- At 17:30 UTC, the wallet on the server uses this key as a change address for a withdrawal transaction.
- Almost two hours later, at 19:26 UTC, the hackers have loaded the stolen wallet.dat file into a wallet instance on their own machine and move all accessible bitcoins to the address 1FeexV6bAHb8ybZjqQMjJrcCrHGW9sb6uF.
- The MtGox hot wallet manages to keep running and processing withdrawals thanks to new incoming customer deposits, but it’s running on fumes. The stolen bitcoins amount to about a third of all customer deposits at the time, with the rest being held by McCaleb.
- On March 3, McCaleb notifies Karpelès about the theft with a now infamous “something bad happened” chat message. Karpelès helps McCaleb secure the machine and move MtGox over to new hosting.
- The stolen coins remain in the same location unmoved to this day, prompting theories that the hackers may have lost the private keys.
So from the available evidence and timeline on basically the day after Jeb McCaleb handed over complete control to Karpelès, he calls Karpelès and say’s “something bad happened”. Jeb was already aware that he’d been hacked and lost 300,000 coins, who is going to be suspicious if another 80,000 go missing in a similar fashion.

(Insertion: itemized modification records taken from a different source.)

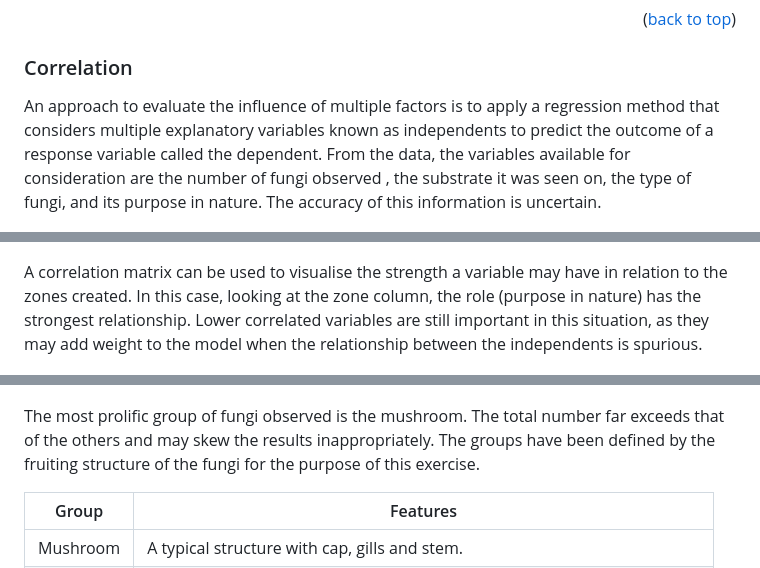
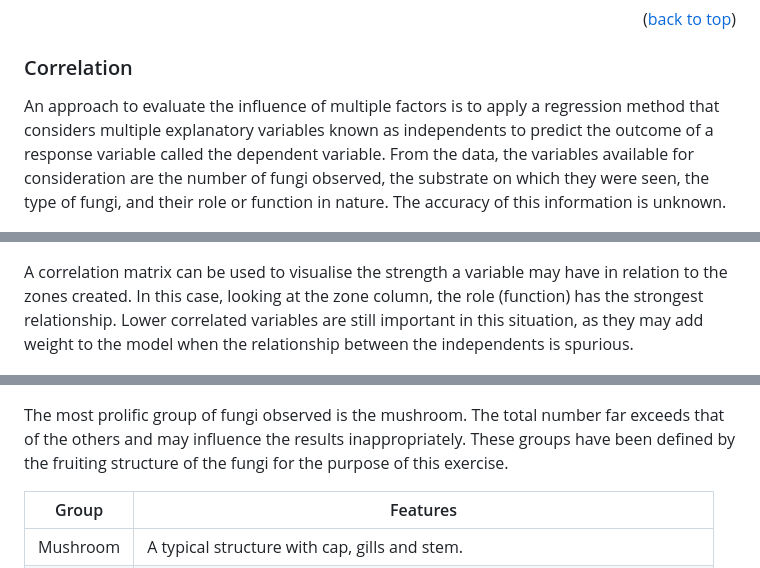
Before and after one commit to sharpecs/mycota, a Markdown page: README.md, 3 parts joined by grey strips. Drawn GitHub-style.

```diff
--- a/README.md
+++ b/README.md
@@ -59,7 +57,7 @@ K-Means Clustering is the technique used to group the observational points by as
 
 ### Correlation
 
-An approach to evaluate the influence of multiple factors is to apply a regression method that considers multiple explanatory variables known as independents to predict the outcome of a response variable called the dependent. From the data, the variables available for consideration are the number of fungi observed , the substrate it was seen on, the type of fungi, and its purpose in nature. The accuracy of this information is uncertain.
+An approach to evaluate the influence of multiple factors is to apply a regression method that considers multiple explanatory variables known as independents to predict the outcome of a response variable called the dependent variable. From the data, the variables available for consideration are the number of fungi observed, the substrate on which they were seen, the type of fungi, and their role or function in nature. The accuracy of this information is unknown.
 
 <figure>
     <center>
@@ -67,7 +65,7 @@ An approach to evaluate the influence of multiple factors is to apply a regressi
     <center>
 </figure>
 
-A correlation matrix can be used to visualise the strength a variable may have in relation to the zones created. In this case, looking at the zone column, the role (purpose in nature) has the strongest relationship. Lower correlated variables are still important in this situation, as they may add weight to the model when the relationship between the independents is spurious.
+A correlation matrix can be used to visualise the strength a variable may have in relation to the zones created. In this case, looking at the zone column, the role (function) has the strongest relationship. Lower correlated variables are still important in this situation, as they may add weight to the model when the relationship between the independents is spurious.
 
 <figure>
     <center>
@@ -75,7 +73,7 @@ A correlation matrix can be used to visualise the strength a variable may have i
     <center>
 </figure>
 
-The most prolific group of fungi observed is the mushroom. The total number far exceeds that of the others and may skew the results inappropriately. The groups have been defined by the fruiting structure of the fungi for the purpose of this exercise.
+The most prolific group of fungi observed is the mushroom. The total number far exceeds that of the others and may influence the results inappropriately. These groups have been defined by the fruiting structure of the fungi for the purpose of this exercise.
 
 | Group | Features |
 | ----------- | ----------- |
```
Also changed, not shown: other parts of README.md (+22 -27 lines), assets/mycota-06.png.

I won’t bother detailing how the hack occurred, I recommend you read the link if you haven’t already done so. Basically it was a copied wallet theft.
So that is one half of the story, the other half of the story is how did CSW claim to get those BTC and why he believes they are legally his. Once again I will point you in the direction of another CoinGeek Link that will take you to a CoinGeek article that outlines the evidence that CSW says supports his ownership claim (you may get a small pop up before hand – that is simply me earning a micropayment direct marketing payment from CoinGeek for me directing you to their website).
Interestingly CoinGeek actually makes many of the same arguements that I made yesterday in the comments to the “In Code we Trust” article (maybe they’re following me or I’ve soaked up a enough propoganda that I’m subliminally programmed to think the same way?).
One of the key assertions in this article is this one:
Dr. Wright has made a previous statement that the BTC in the 1Feex address do belong to a company connected with him—but were purchased legitimately from a Russian exchange as an OTC exchange for Liberty reserve dollars on March 1, 2011. He said there have been no claims by Mt. Gox liquidators or regulatory investigators that the 1Feex address was involved in the Mt. Gox hack, and no authorities have requested any information on the matter from Dr. Wright over the years.
Personally I have trouble with the above if that is the evidence and claim of ownership. The only Russian exchange operating at that time was BTCe which was notorious as an anonymous exchange, heavily used by hackers, fraudsters and drug dealers, and was ultimately seized by US authorities in a multinational take down. Why anyone would attempt to have conducted a legitimate transaction off that exchange is beyond me, but that is for the courts to decide.
CSW may have a lot of trouble proving that the coins were purchased legally and with proper authority from the genuine owner, which is part of the very argument that he has made in the past as to anyone receiving coins from another individual. Possible that he can say he bought them from the exchange and the exchange defrauded him, so any claimants to the MtGox hack would have to instead sue the receivers of the BTCe for their assets (which is also the exchange were the vast majority of the major BTC theft of MtGox for some 300,000 coins ultimately ended up).
Again, I don’t know the legal issues here, other than CSW may end up fighting to both prove and retain ownership of the 1FeexV6bAHb8ybZjqQMjJrcCrHGW9sb6uF address from two directions, to the courts in respect of the court case he launched earlier this week, and to the multitude of creditors seeking their funds back from the multiple hacks against MtGox:
While Craig might ultimately win back the 80,000 BTC he claims were stolen from him, he may have a harder time keeping hold of them.